Duluth entrepreneur Anna Bailey wears many hats: artist, furniture maker, singer-songwriter, hotelier. In February, she’ll be wearing a new one—professional model—along with selected pieces from working-guy clothing retailer Duluth Trading’s new Workday Warrior collection. She’ll appear in the company’s spring catalog.
Duluth Trading describes Workday Warrior as “designed for the professional modern woman and maker.” It’s a description that’s almost custom-made for Bailey. She founded her own company in 2011 to market her hand-built furniture and art from leftover wood scraps. As demand grew, her husband, Nathanael, joined full time in 2017. The couple runs Bailey Builds out of a former service station in West Duluth that they’ve renovated into the Makers Movement Collective Studio.

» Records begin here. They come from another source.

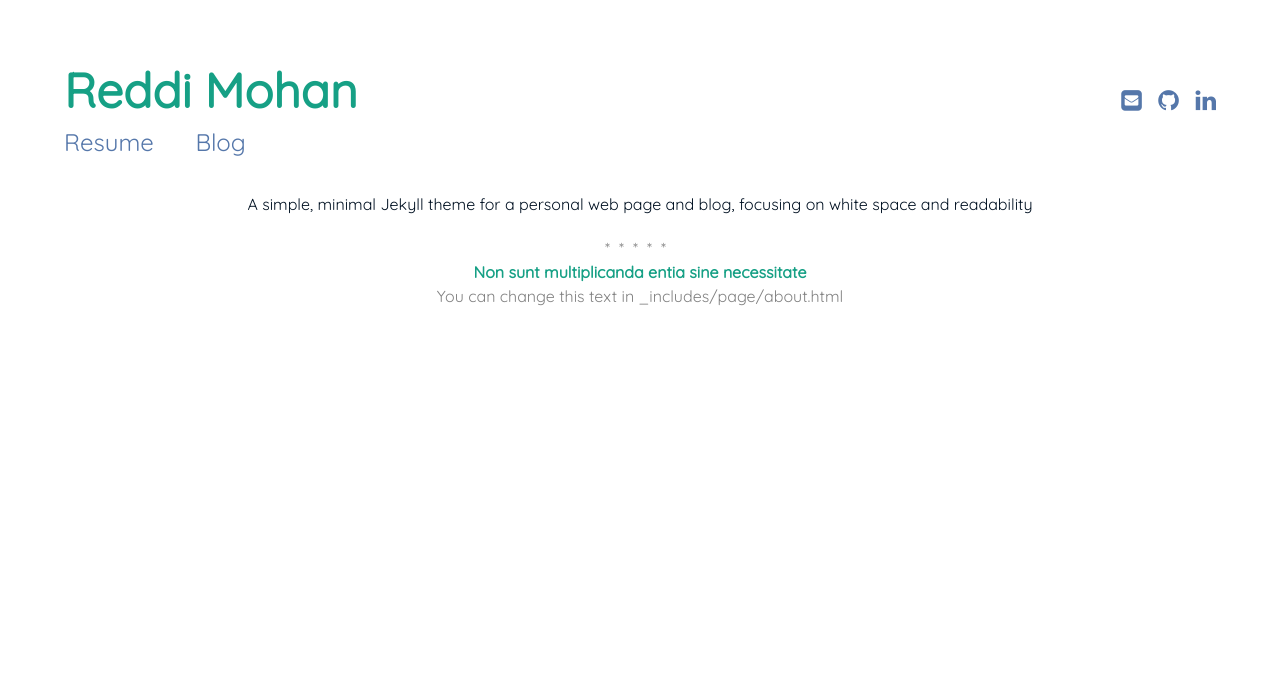
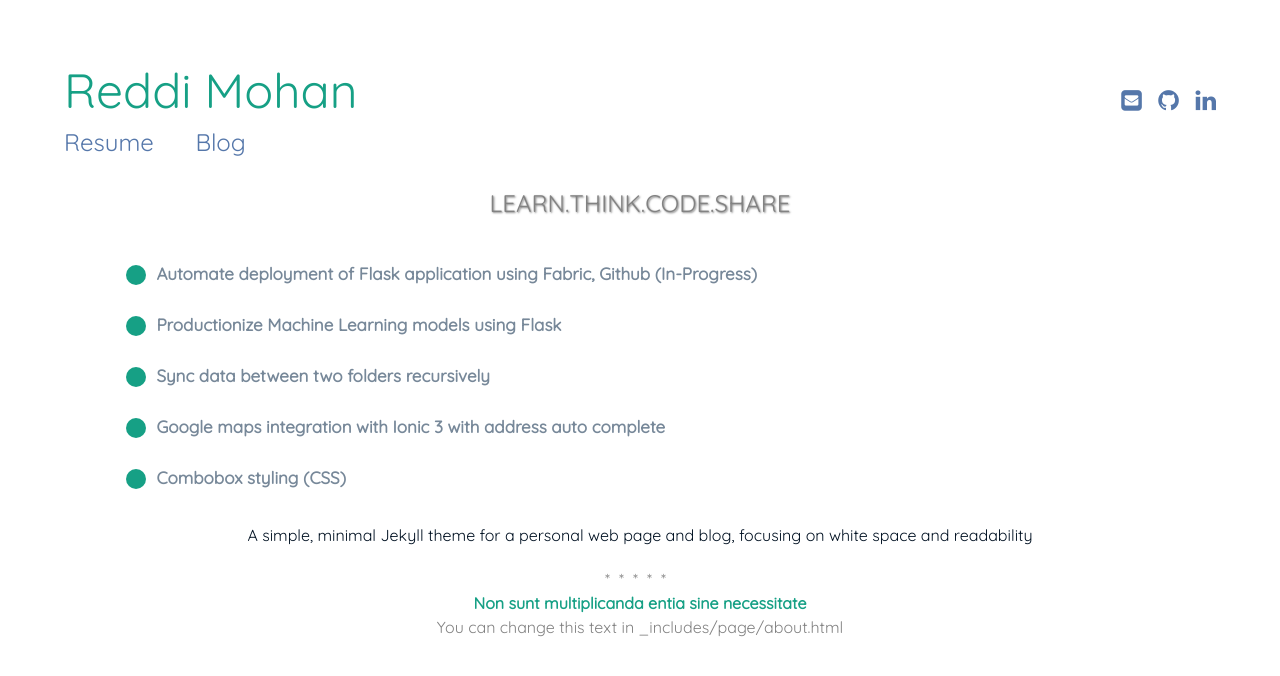
Before and after one commit to doing007/doing007.github.io, a Jekyll site: the page built from index.md, in a window 1280 px wide. Shown: the top 676 px of the page. Built offline with Jekyll 4.4.1, drawn with Linux system fonts in a browser that asks for light colours.

Commit message:
updated readme file and the Github repo link

```diff
--- a/assets/css/main.css
+++ b/assets/css/main.css
@@ -57,7 +57,7 @@
 
   .logo {
     font-size: 300%;
-    font-weight: 700;
+    font-weight: 500;
     color: #16a085;
     display: block; }
 
@@ -100,6 +100,7 @@
   .page-title__subtitle {
     font-weight: 400;
     font-size: 75%;
+    text-shadow: 1px 1px 2px rgba(3,3,3,0.5);
     color: #828282; }
 
 /* =Post teasers *//*************************************************************/
@@ -439,3 +440,41 @@
   /* Custom */
   .go-home {
     text-align: center; }
+
+/* Un ordered list styles in the home page - MO start */
+/* Unordered list style */
+.wrapper ul.ast-content-ul-list {
+  margin-left:1.4em;
+}
+.wrapper ul.ast-content-ul-list li {
+  position: relative;
+  padding-left: 30px;
+  list-style: none;
+  line-height: 3;
+}
+.wrapper ul.ast-content-ul-list li a {
+  color: lightslategray;
+  font-size: 17px;
+}
+.wrapper ul.ast-content-ul-list li:after{
+  position: absolute;
+  top: -webkit-calc( 50% - -1px);
+  top: calc( 50% - -1px);
+  left: 0;
+  width: 20px;
+  height: 20px;
+  margin-top: -10px;
+  /* padding-top: 2px; */
+  color: #fff;
+  text-align:center;
+  background-color: #16a085;
+  content: "\e900";
+  /* font-size: 10px; */
+  font-size: 1px;
+  font-family: 'Astra';
+  -webkit-border-radius: 50%;
+  border-radius: 50%;
+  -webkit-transform: rotate(270deg);
+  -ms-transform: rotate(270deg);
+  transform: rotate(270deg);
+}
--- a/index.md
+++ b/index.md
@@ -1,13 +1,47 @@
 ---
 layout: page
-<!-- title: Reddi Mohan -->
-<!-- subtitle: Python Developer -->
+title:
+subtitle: LEARN.THINK.CODE.SHARE
 sitemap:
   priority: 0.9
 ---
 
 <!-- <img src="{{ '/assets/img/pudhina.jpg' | prepend: site.baseurl }}" id="about-img"> -->
 
+<ul class="ast-content-ul-list">
+  <li>
+    <a href="https://reddimohan.github.io/flask-auto-deploy-with-fabric-python">
+      Automate deployment of Flask application using Fabric, Github (In-Progress)
+    </a>
+  </li>
+
+  <li>
+    <a href="https://reddimohan.github.io/productionize-ml-model">
+      Productionize Machine Learning models using Flask
+    </a>
+  </li>
+
+  <li>
+    <a href="https://reddimohan.github.io/python-script-to-sync">
+      Sync data between two folders recursively
+    </a>
+  </li>
+
+  <li>
+    <a href="https://reddimohan.github.io/ionic-3-google-maps-autocomplete">
+      Google maps integration with Ionic 3 with address auto complete
+    </a>
+  </li>
+
+  <li>
+    <a href="https://reddimohan.github.io/styling-combobox-with-css">
+      Combobox styling (CSS)
+    </a>
+  </li>
+
+</ul>
+
+
 <div id="describe-text">
 	<p>A simple, minimal Jekyll theme for a personal web page and blog, focusing on white space and readability</p>
 </div>
```
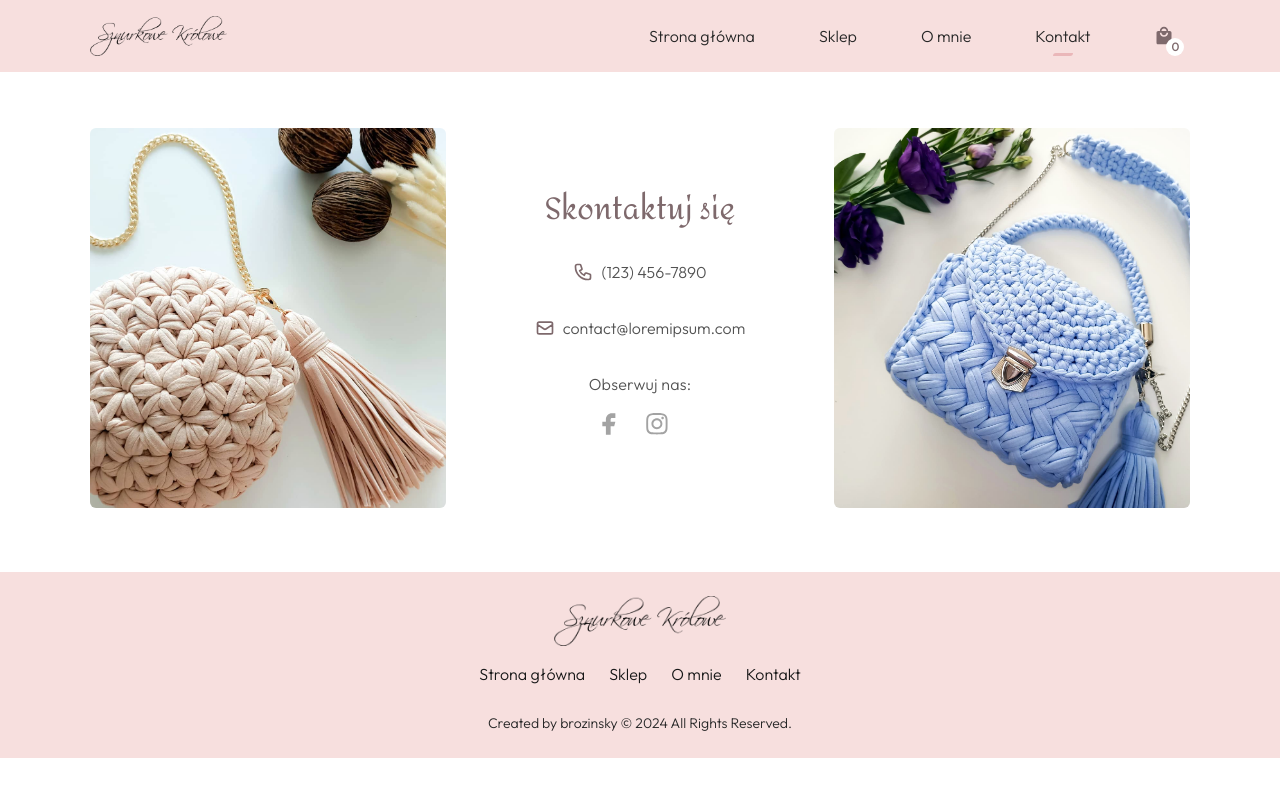
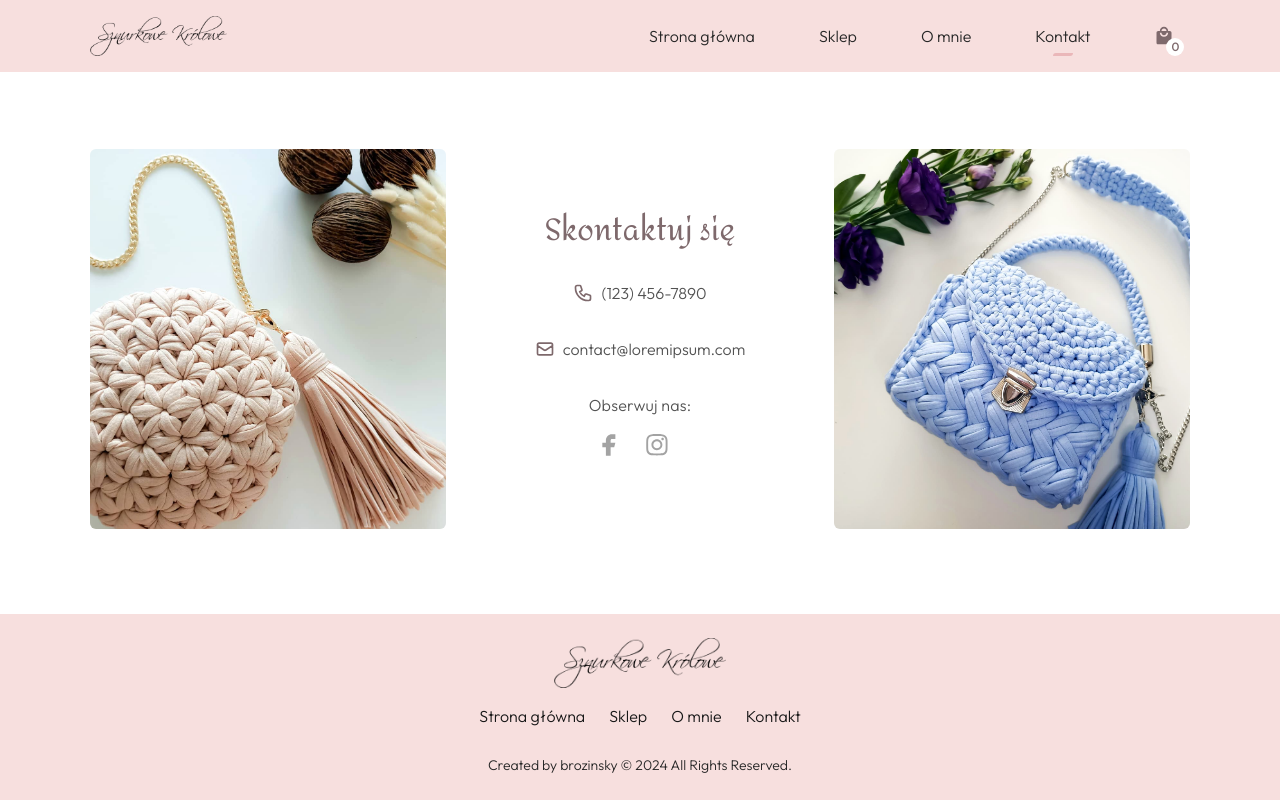
Before and after one commit to brozinsky/next-handmade-ecommerce, a Next.js app: page /kontakt in a window 1280 px wide. Built offline with nearby package versions, Linux system fonts and the light colour scheme.

Commit message:
chore(contact): add min height to wrapper on contact page

```diff
--- a/src/app/kontakt/page.tsx
+++ b/src/app/kontakt/page.tsx
@@ -4,7 +4,9 @@ import PageWrapper from "@/components/utils/PageWrapper";
 export default function ContactPage() {
   return (
     <PageWrapper className="bg-light-ivory">
-      <Contact />
+      <div className="min-h-screen-footer flex-center-center">
+        <Contact />
+      </div>
     </PageWrapper>
   );
 }
```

Bailey says she was surprised when Duluth Trading (founded in its namesake city but now based in Wisconsin) asked her this past fall to be a model. But it wasn’t a complete bolt from the blue. In mid-2018, she began giving some shout-outs to its clothing. The company found her and asked whether she would be interested in partnering with them, Bailey recalls. “They gifted me 10 items of my choice, and I gave my opinion of them on social media.”
While Duluth Trading often projects a “fashion-backward” sensibility (embodied by the burly cartoon who cavorts in his underwear), it has been steadily building its brand among women. Over the years, it has chosen women (none of them professional models) who engage in hardy, hands-on pursuits such as vehicle restoration, farming, and various outdoor sports.
“Anna is an ideal partner, not only because she wears our brand and resides in Duluth, but [because] she took a leap of faith in her career to start her own business,” says Ricker Schlecht, Duluth Trading vice president of product and creative. “Her entrepreneurial spirit, paired with her craft of refurbishing old materials into something new, made her a natural choice to represent Duluth Trading.”
Bailey describes Workday Warrior clothing as having “a lot of flexibility and stretch,” as well as being “super-durable.” The items also “can transition into everyday wear.” Sounds like quintessential Duluth style.